[originally posted here at Castalia House]
Coming of the Gods by Chester Whitehorn was featured in the Summer 1945 issue of Planet Stories.
One of the many reasons why I’m doing Short Reviews is to share what stories from the pulps were like and what they were about, as many of these have never been collected or reprinted; I feel that it’s important because the on-going meme you hear about the pulps is how sexist, regressive, racist, anti-diversity and pro-colonialist they were and that could not be further from the truth! Coming of the Gods is another piece that shows how people who claim the pulps were just dumb action tripe and should be buried in favor of more ‘serious’ science fiction could not be more wrong.
Coming of the Gods is an interesting twist on the Planetary Romance in which the story is told not from the point of view of some heroic Earth-man arriving on a strange world to save the day but an alien primitive saving the hapless space pioneers from the mess that they inadvertently brought to his world. Kinda like Tarzan, but it should be noted that the hero here is an indigenous African Martian. Again, we have a classic pulp sci-fi story featuring an explicitly non-white protagonist exploring some interesting themes including human commonality and the institution of marriage.
On the jungle planet of Mars (yeah, that Mars), Ro has just returned from a long and dangerous journey to the far north. He looks forward to rejoining his tribe and marrying his love, but he arrives to find that disaster has struck. After rescuing his beloved Na from an Oan, one of the Martian Rat-men, Ro learns what befell his people.
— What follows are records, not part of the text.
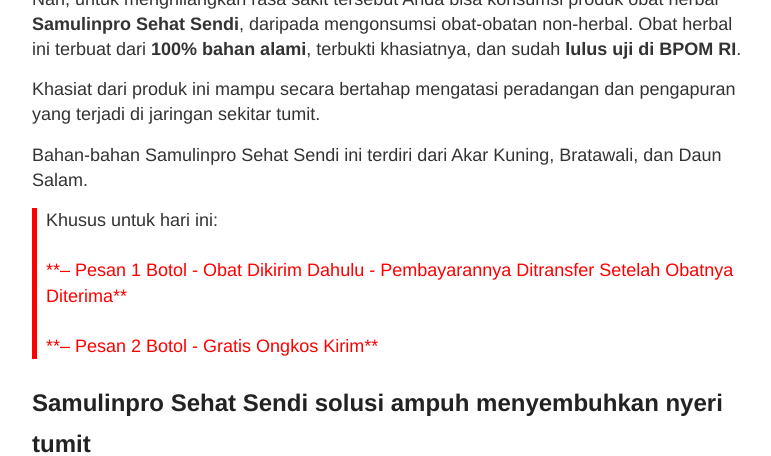
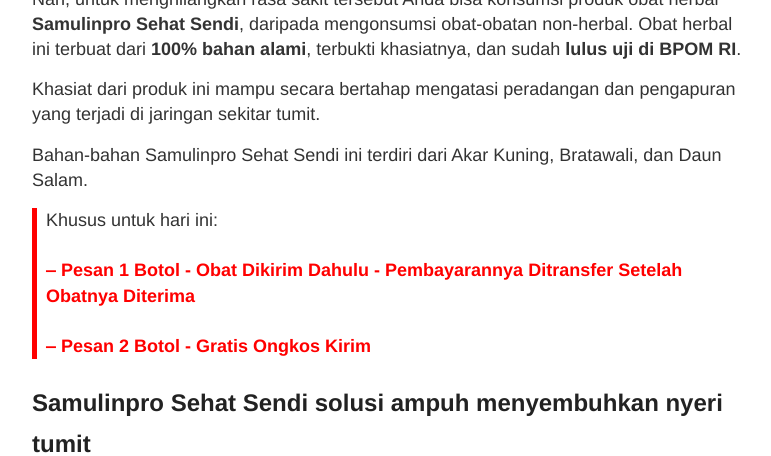
Before and after one commit to zeinherbal/zeinherbal.github.io, a Jekyll site: the page built from _posts/2019-12-10-obat-nyeri-tumit.md, in a window 1280 px wide and 900 px high, scrolled down 381 px, cut to the strip 0-456 px from the top of the window. Shown: the whole strip, without its empty margins (248-1019 px from the left). Built offline with Jekyll 4.4.1, drawn with Linux system fonts in a browser that asks for light colours; a script that is not in the unit is left out.

Commit message:
Update 2019-12-10-obat-nyeri-tumit.md

```diff
--- a/_posts/2019-12-10-obat-nyeri-tumit.md
+++ b/_posts/2019-12-10-obat-nyeri-tumit.md
@@ -23,10 +23,10 @@
 Khusus untuk hari ini:
 <br/>
 <br/>
-<span style="color: red;">**‒ Pesan 1 Botol - Obat Dikirim Dahulu - Pembayarannya Ditransfer Setelah Obatnya Diterima**</span>
+<strong style="color: red;">‒ Pesan 1 Botol - Obat Dikirim Dahulu - Pembayarannya Ditransfer Setelah Obatnya Diterima</strong>
 <br/>
 <br/>
-<span style="color: red;">**‒ Pesan 2 Botol - Gratis Ongkos Kirim**</span>
+<strong style="color: red;">‒ Pesan 2 Botol - Gratis Ongkos Kirim</strong>
 </div>
 
 ## Samulinpro Sehat Sendi solusi ampuh menyembuhkan nyeri tumit
```
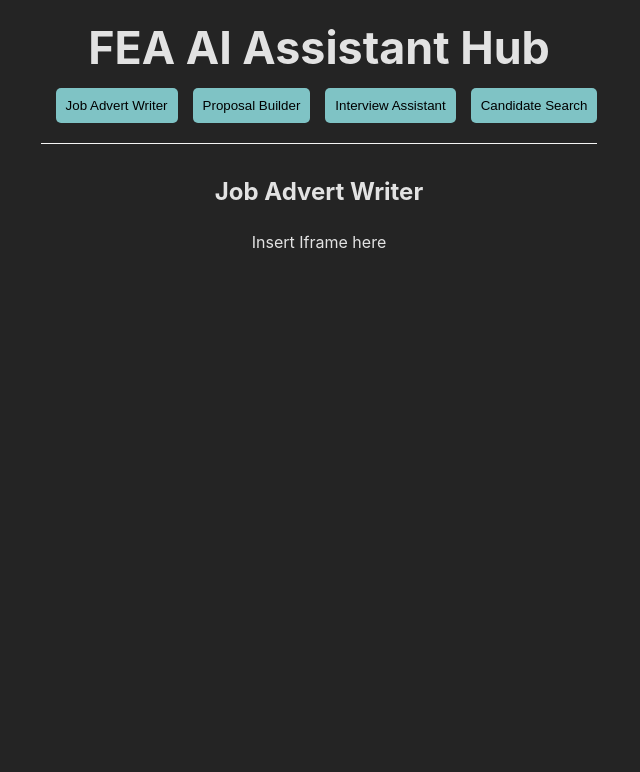
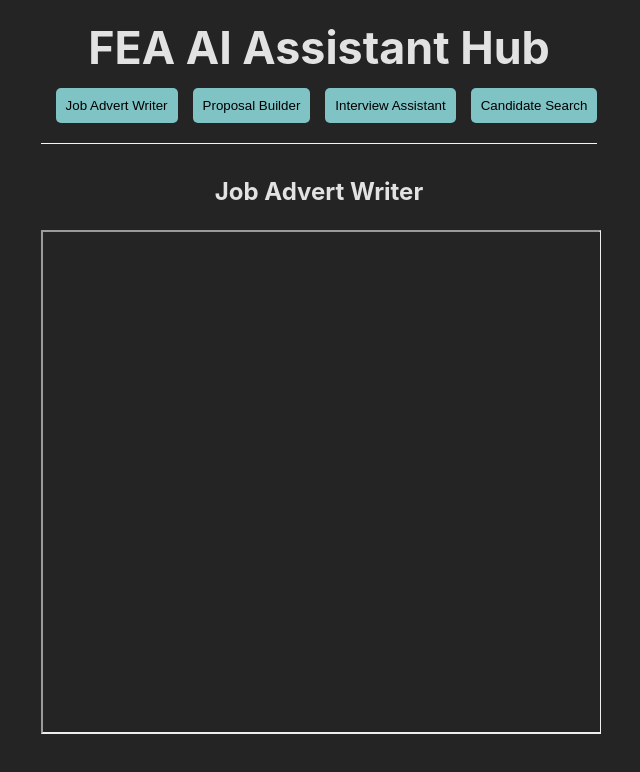
Before and after one commit to ibbyleadingai/fea-ai-hub, a React (Vite) app: page / in a window 1280 px wide. Both pictures are taken after a click on the button "Job Advert Writer". Shown: the top 772 px of the page, without its empty margins (321-961 px from the left). Built offline with nearby package versions, Linux system fonts and the light colour scheme.

Commit message:
Insert iframe

```diff
--- a/src/components/CandidateSearch.tsx
+++ b/src/components/CandidateSearch.tsx
@@ -3,7 +3,7 @@ export default function CandidateSearch(){
     return(
         <div>
             <h2>Candidate Search</h2>
-            <p>Insert Iframe here</p>
+            {/* <iframe src="https://www.w3schools.com" title="W3Schools Free Online Web Tutorials"></iframe> */}
         </div>
     )
 }
--- a/src/components/InterviewAssistant.tsx
+++ b/src/components/InterviewAssistant.tsx
@@ -3,7 +3,7 @@ export default function InterviewAssistant(){
     return(
         <div>
             <h2>Interview Assistant</h2>
-            <p>Insert Iframe here</p>
+            {/* <iframe src="https://www.w3schools.com" title="W3Schools Free Online Web Tutorials"></iframe> */}
         </div>
     )
 }
--- a/src/components/JobAdvertWriter.tsx
+++ b/src/components/JobAdvertWriter.tsx
@@ -3,7 +3,7 @@ export default function JobAdvertWriter(){
     return(
         <div>
             <h2>Job Advert Writer</h2>
-            <p>Insert Iframe here</p>
+            <iframe src="feajobadverts.azurewebsites.net" width="100%" height="500" title="FEA Job Advert Writer"></iframe>
         </div>
     )
 }
--- a/src/components/ProposalBuilder.tsx
+++ b/src/components/ProposalBuilder.tsx
@@ -3,7 +3,7 @@ export default function ProposalBuilder(){
     return(
         <div>
             <h2>Proposal Builder</h2>
-            <p>Insert Iframe here</p>
+            {/* <iframe src="https://www.w3schools.com" title="W3Schools Free Online Web Tutorials"></iframe> */}
         </div>
     )
 }
```
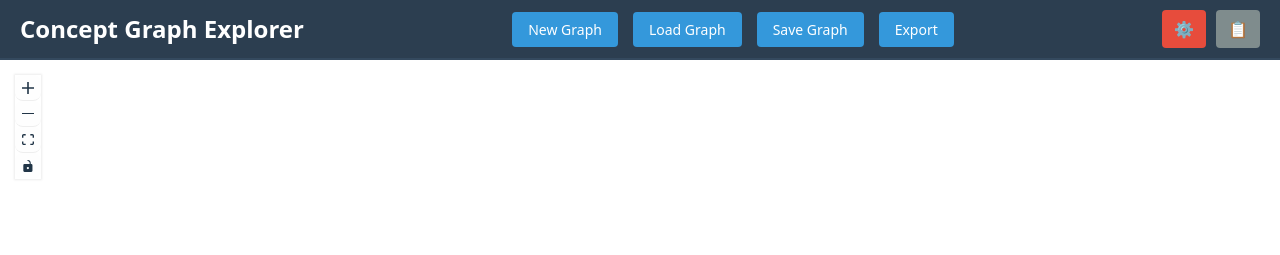
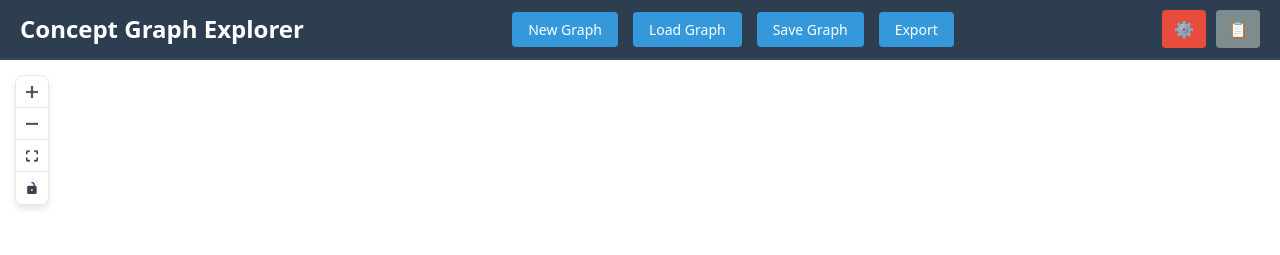
Before and after one commit to Blueflier/visual-learn, a React (Vite) app: page / in a window 1280 px wide. Shown: the top 255 px of the page. Built offline with nearby package versions, Linux system fonts and the light colour scheme.

Commit message:
rf controls svgs fixed

```diff
--- a/src/App.css
+++ b/src/App.css
@@ -37,6 +37,58 @@ html, body, #root {
 
 .react-flow__node .react-flow__node-label {
   color: #333 !important;
+}
+
+/* React Flow Controls Styling - Fix SVG visibility */
+.react-flow__controls {
+  background: rgba(255, 255, 255, 0.95) !important;
+  border: 1px solid #e5e7eb !important;
+  border-radius: 8px !important;
+  box-shadow: 0 4px 6px rgba(0, 0, 0, 0.1) !important;
+  backdrop-filter: blur(8px) !important;
+}
+
+.react-flow__controls-button {
+  background: transparent !important;
+  border: none !important;
+  border-bottom: 1px solid #e5e7eb !important;
+  border-radius: 0 !important;
+  width: 32px !important;
+  height: 32px !important;
+  display: flex !important;
+  align-items: center !important;
+  justify-content: center !important;
+  transition: all 0.2s ease !important;
+}
+
+.react-flow__controls-button:last-child {
+  border-bottom: none !important;
+}
+
+.react-flow__controls-button:hover {
+  background: rgba(59, 130, 246, 0.1) !important;
+}
+
+.react-flow__controls-button svg {
+  fill: #374151 !important;
+  stroke: #374151 !important;
+  width: 16px !important;
+  height: 16px !important;
+}
+
+.react-flow__controls-button:hover svg {
+  fill: #1f2937 !important;
+  stroke: #1f2937 !important;
+}
+
+/* Ensure controls are always visible with proper contrast */
+.react-flow__controls-button:disabled {
+  opacity: 0.5 !important;
+}
+
+.react-flow__controls-button:disabled svg {
+  fill: #9ca3af !important;
+  stroke: #9ca3af !important;
 }
 
 .App {
```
In Ro’s absence, a magic flying sphere landed carrying four white-skinned beings; these visitors were able to communicate telepathically and befriended the Martians, but apparently were not too cautious about keeping their ray guns secure, because the Oan managed to get ahold of them, and the result was a massacre.